### [WHAT YOU ARE ASKED TO DO]
Across the entries, count the lines that include "figure" and report only that number.

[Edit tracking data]
============
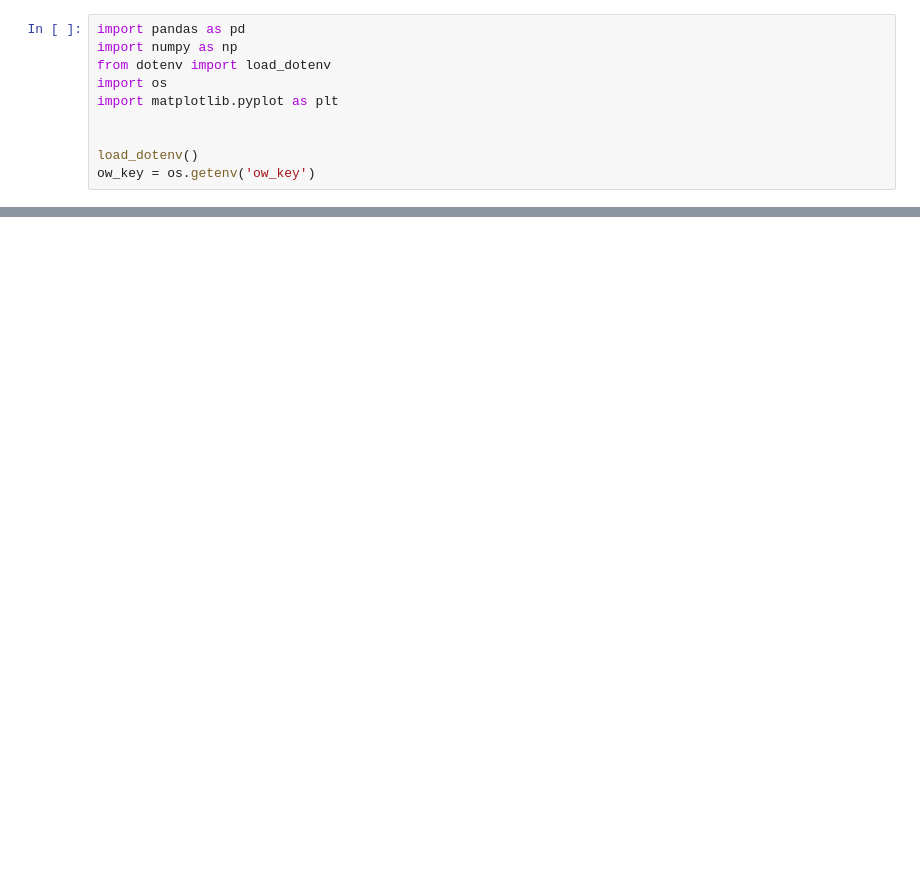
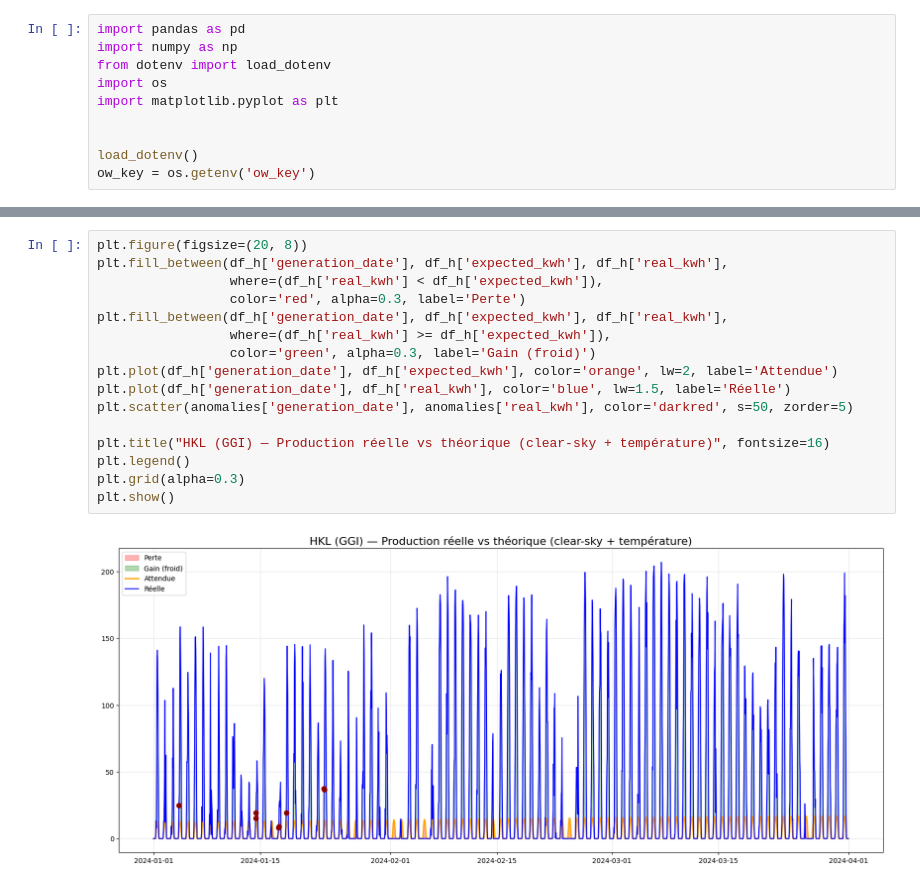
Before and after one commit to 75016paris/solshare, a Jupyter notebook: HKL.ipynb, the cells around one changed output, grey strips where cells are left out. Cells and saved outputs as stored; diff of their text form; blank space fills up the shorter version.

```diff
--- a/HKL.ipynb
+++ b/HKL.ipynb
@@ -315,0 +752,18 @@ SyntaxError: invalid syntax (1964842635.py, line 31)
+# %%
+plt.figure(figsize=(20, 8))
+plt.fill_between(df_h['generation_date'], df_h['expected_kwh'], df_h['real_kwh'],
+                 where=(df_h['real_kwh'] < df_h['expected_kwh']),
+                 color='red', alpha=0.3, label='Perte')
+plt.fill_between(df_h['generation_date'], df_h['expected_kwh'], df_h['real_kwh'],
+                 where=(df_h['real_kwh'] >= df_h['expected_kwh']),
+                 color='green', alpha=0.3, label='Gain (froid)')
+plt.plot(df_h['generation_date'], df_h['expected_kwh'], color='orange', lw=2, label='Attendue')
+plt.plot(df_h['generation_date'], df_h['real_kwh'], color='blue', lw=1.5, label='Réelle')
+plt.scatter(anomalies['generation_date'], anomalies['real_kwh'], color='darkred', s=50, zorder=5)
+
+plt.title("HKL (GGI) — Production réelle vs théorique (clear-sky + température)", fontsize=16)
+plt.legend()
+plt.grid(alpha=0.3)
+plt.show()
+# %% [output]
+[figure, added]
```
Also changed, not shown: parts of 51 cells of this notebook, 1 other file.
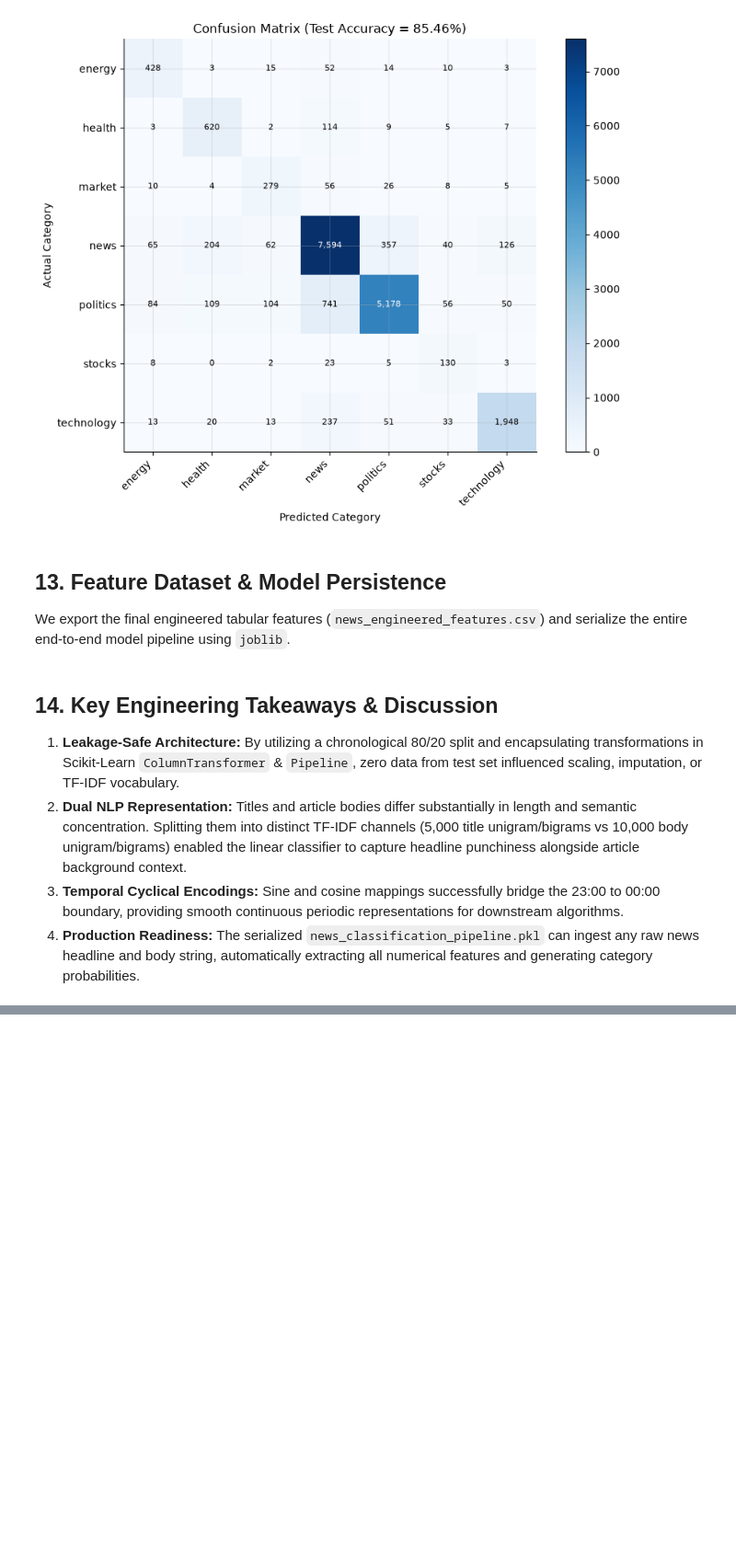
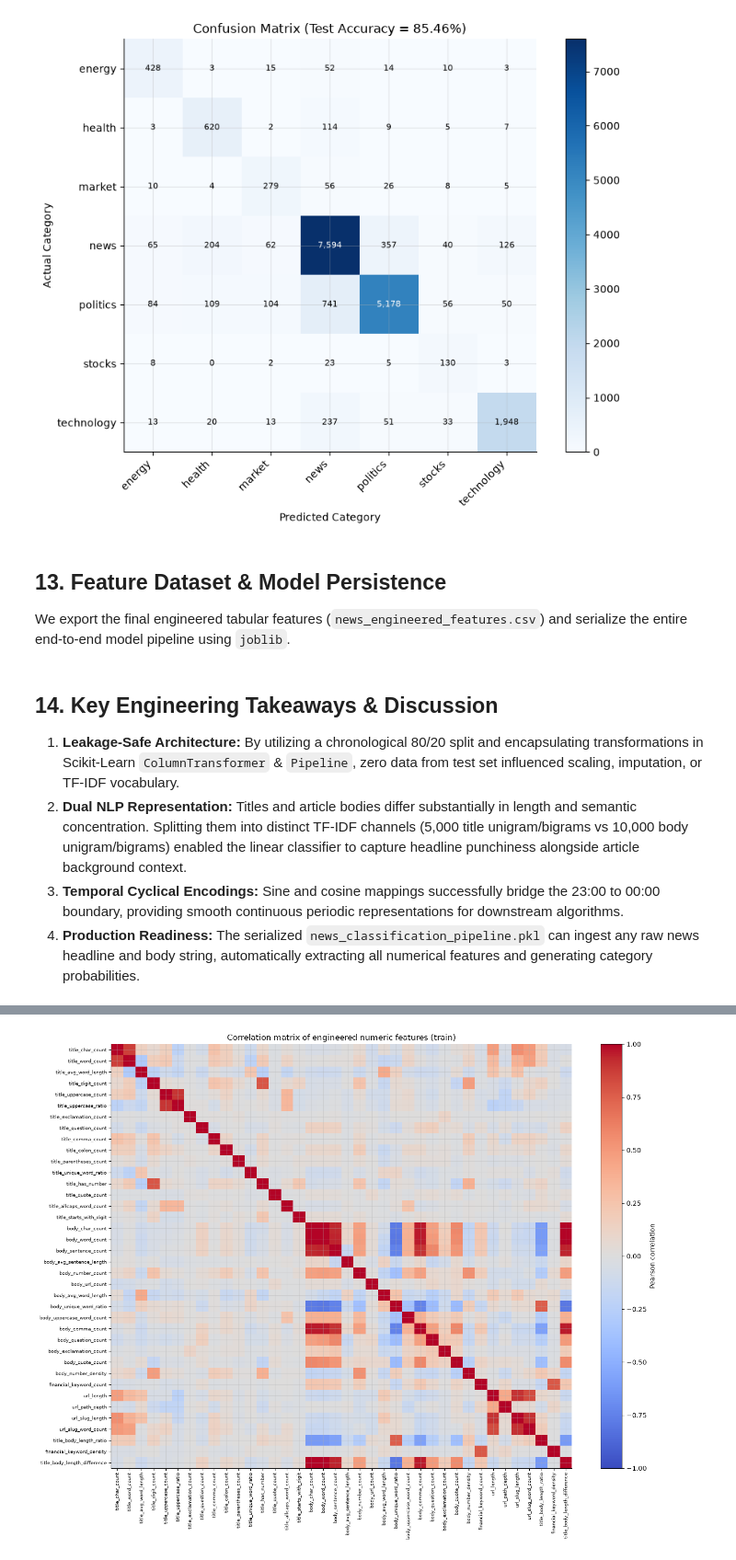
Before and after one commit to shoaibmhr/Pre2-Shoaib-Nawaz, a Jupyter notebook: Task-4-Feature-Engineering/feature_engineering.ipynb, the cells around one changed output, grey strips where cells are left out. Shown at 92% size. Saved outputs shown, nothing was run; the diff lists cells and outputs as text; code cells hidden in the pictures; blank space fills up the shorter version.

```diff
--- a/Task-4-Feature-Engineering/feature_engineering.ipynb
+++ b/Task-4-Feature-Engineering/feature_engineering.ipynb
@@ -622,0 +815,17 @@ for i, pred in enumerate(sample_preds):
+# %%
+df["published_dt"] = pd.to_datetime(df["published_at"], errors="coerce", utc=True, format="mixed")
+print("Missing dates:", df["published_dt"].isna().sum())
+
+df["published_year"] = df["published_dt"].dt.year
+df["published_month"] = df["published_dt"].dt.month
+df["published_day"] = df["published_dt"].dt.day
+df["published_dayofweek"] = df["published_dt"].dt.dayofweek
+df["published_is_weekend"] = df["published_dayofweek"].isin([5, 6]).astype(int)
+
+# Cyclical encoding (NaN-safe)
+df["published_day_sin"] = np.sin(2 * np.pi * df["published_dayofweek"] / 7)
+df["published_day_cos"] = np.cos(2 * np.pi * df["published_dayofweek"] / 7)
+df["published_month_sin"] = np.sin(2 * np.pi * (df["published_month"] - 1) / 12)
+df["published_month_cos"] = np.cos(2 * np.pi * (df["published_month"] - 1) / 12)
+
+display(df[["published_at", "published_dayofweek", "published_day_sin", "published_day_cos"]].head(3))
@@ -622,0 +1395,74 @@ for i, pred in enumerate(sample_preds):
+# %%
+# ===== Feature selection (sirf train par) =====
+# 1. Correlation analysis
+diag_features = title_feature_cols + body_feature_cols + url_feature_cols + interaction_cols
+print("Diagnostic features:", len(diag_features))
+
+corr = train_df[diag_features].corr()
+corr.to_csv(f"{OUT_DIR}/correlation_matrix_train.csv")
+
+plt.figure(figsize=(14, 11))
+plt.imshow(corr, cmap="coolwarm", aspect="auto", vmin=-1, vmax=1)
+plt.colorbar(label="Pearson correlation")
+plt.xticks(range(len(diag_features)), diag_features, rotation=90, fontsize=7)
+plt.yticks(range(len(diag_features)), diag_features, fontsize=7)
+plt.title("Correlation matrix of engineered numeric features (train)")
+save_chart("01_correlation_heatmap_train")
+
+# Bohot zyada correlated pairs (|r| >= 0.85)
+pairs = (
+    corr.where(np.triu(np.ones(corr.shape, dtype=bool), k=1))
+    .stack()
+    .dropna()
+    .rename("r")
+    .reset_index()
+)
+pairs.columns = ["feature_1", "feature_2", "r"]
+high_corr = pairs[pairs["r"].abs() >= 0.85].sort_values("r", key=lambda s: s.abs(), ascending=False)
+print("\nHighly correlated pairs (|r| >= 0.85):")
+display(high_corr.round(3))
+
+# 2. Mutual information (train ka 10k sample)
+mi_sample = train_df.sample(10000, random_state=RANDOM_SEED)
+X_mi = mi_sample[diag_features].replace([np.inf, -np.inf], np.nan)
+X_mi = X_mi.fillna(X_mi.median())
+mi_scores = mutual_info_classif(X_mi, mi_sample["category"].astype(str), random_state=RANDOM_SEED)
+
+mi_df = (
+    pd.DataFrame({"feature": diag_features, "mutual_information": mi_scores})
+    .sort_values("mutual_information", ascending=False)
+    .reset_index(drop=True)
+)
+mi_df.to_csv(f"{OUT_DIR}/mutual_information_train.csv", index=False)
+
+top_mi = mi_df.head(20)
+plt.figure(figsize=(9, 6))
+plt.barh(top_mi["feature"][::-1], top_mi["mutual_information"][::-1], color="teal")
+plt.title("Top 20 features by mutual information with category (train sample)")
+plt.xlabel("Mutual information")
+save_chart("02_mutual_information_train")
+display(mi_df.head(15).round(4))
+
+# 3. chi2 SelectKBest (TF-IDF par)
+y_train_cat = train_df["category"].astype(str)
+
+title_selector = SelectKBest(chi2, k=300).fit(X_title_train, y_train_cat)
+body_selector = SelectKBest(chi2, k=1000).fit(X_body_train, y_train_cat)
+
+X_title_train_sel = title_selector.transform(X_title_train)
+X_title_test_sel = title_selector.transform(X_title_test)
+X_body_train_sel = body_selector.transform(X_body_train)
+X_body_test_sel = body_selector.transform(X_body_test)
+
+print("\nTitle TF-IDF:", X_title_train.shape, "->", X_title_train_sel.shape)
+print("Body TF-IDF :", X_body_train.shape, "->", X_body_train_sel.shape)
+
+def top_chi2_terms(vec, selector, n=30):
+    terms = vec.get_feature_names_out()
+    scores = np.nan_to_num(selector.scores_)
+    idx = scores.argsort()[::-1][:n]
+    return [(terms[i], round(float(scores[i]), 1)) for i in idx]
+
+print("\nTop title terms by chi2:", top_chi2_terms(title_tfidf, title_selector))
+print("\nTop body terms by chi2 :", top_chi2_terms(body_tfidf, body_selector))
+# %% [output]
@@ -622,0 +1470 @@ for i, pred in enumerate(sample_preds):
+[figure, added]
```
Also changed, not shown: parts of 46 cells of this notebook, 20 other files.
============
### [YOUR SOLUTION]
5